THERE ARE MANY REASONS why world leaders are willing to go to war for oil: along with natural gas, crude oil is crucial to electrify homes, provide piped heat to cities, light cooking stoves, fertilise crops, run cars, transport goods, fly across continents, deploy navies, power industries, build roads and manufacture polyester clothing, cold creams, ink, nail polish, perfumes, shoe polish, motor lubricants, and house paint—and in case of a blackout, when you cannot see any of this, to light a kerosene lamp. What water and air are to the human body, crude oil and natural gas have become to modern societies.

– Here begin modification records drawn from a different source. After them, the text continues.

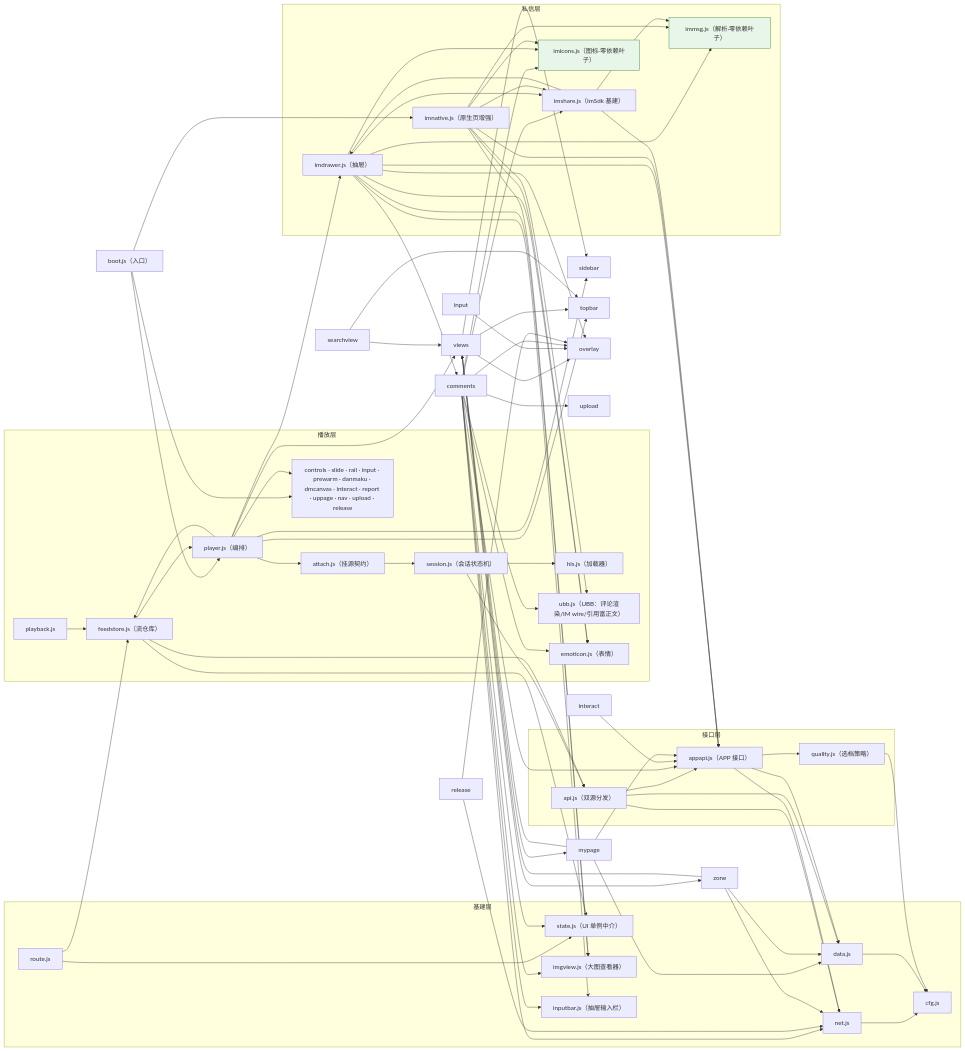
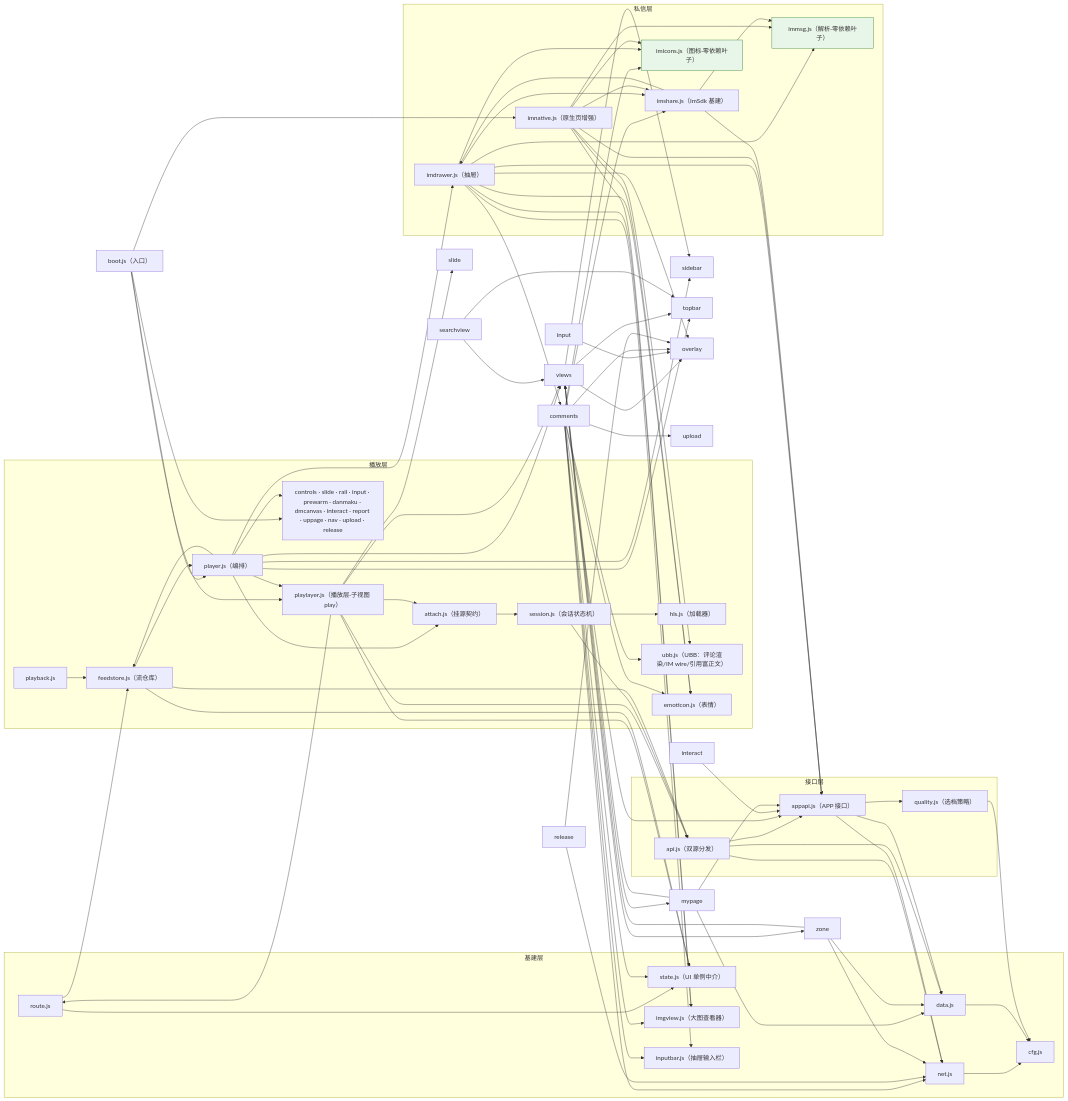
One commit to name-xxl/acfun-svfeed changed the diagram in README.md. Above: the diagram before and after it, drawn with Mermaid. The commit also changed other lines of this file and 21 other files, not shown here.

First line of the commit message:
0.9.74 P3+P4：播放层子视图（列表条目就地播放）+ 顶栏向左返回/✕ 单一意义 + 键盘重定向

````diff
--- a/README.md
+++ b/README.md
@@ -1584,69 +1648,71 @@
 ```mermaid
 flowchart LR
   subgraph base["基建层"]
     cfg["cfg.js"]
     net["net.js"]
     data["data.js"]
     state["state.js（UI 单例中介）"]
     route["route.js"]
     imgview["imgview.js（大图查看器）"]
     inputbar["inputbar.js（抽屉输入栏）"]
   end
 
   subgraph apilayer["接口层"]
     api["api.js（双源分发）"]
     appapi["appapi.js（APP 接口）"]
     quality["quality.js（选档策略）"]
   end
 
   subgraph play["播放层"]
     hls["hls.js（加载器）"]
     session["session.js（会话状态机）"]
     attach["attach.js（挂源契约）"]
     player["player.js（编排）"]
     feedstore["feedstore.js（流仓库）"]
     pb["playback.js"]
     ubb["ubb.js（UBB：评论渲染/IM wire/引用富正文）"]
     emoticon["emoticon.js（表情）"]
+    playlayer["playlayer.js（播放层·子视图 play）"]
     others["controls · slide · rail · input · prewarm · danmaku · dmcanvas · interact · report · uppage · nav · upload · release"]
   end
 
   subgraph im["私信层"]
     imshare["imshare.js（ImSdk 基建）"]
     imdrawer["imdrawer.js（抽屉）"]
     imnative["imnative.js（原生页增强）"]
     immsg["immsg.js（解析·零依赖叶子）"]
     imicons["imicons.js（图标·零依赖叶子）"]
   end
 
   boot["boot.js（入口）"]
 
   net --> cfg
   data --> cfg
   route --> state & feedstore
   quality --> cfg
 
   api --> net & data & appapi
   appapi --> net & data & quality
 
-  boot --> player & others & imnative
-  player --> attach & others & feedstore & imdrawer & views & sidebar & topbar
+  boot --> player & others & playlayer & imnative
+  player --> attach & others & feedstore & imdrawer & views & sidebar & topbar & playlayer
   views --> sidebar & overlay & topbar & mypage & zone
+  playlayer --> views & slide & attach & api & state & route
   searchview --> views & topbar
   input --> overlay
   comments --> ubb & emoticon & inputbar & imgview & appapi & net & upload & state & imicons & imshare & overlay
   attach --> session
   session --> api & hls
   pb --> feedstore
   feedstore --> api & state & player
   interact --> appapi
   release --> net & overlay
   imdrawer --> imshare & immsg & imicons & appapi & emoticon & inputbar & imgview & comments & overlay
   imnative --> immsg & imicons & appapi & imshare & emoticon & ubb & imgview
   imshare --> appapi & imdrawer & immsg
   mypage --> appapi & data & views
   zone --> net & data & views
 
   classDef leaf fill:#e8f5e9,stroke:#2e7d32;
   class immsg,imicons leaf;
 ```
````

Most sovereign states nurture the ambition to be energy self-sufficient, even if they know it’s not possible. Sixty years ago, in pursuit of the independence and security that access to hydrocarbon fuels can bring, the Indian government created a specialised arm to hunt for oil and gas at home and around the world. Today, India is among the hungriest consumers of oil and gas on the planet, and the agency that was set up to satisfy this demand is among the three most highly valued corporations in the country. But it is failing in its core competence and existential mission: finding and producing fuel for the nation.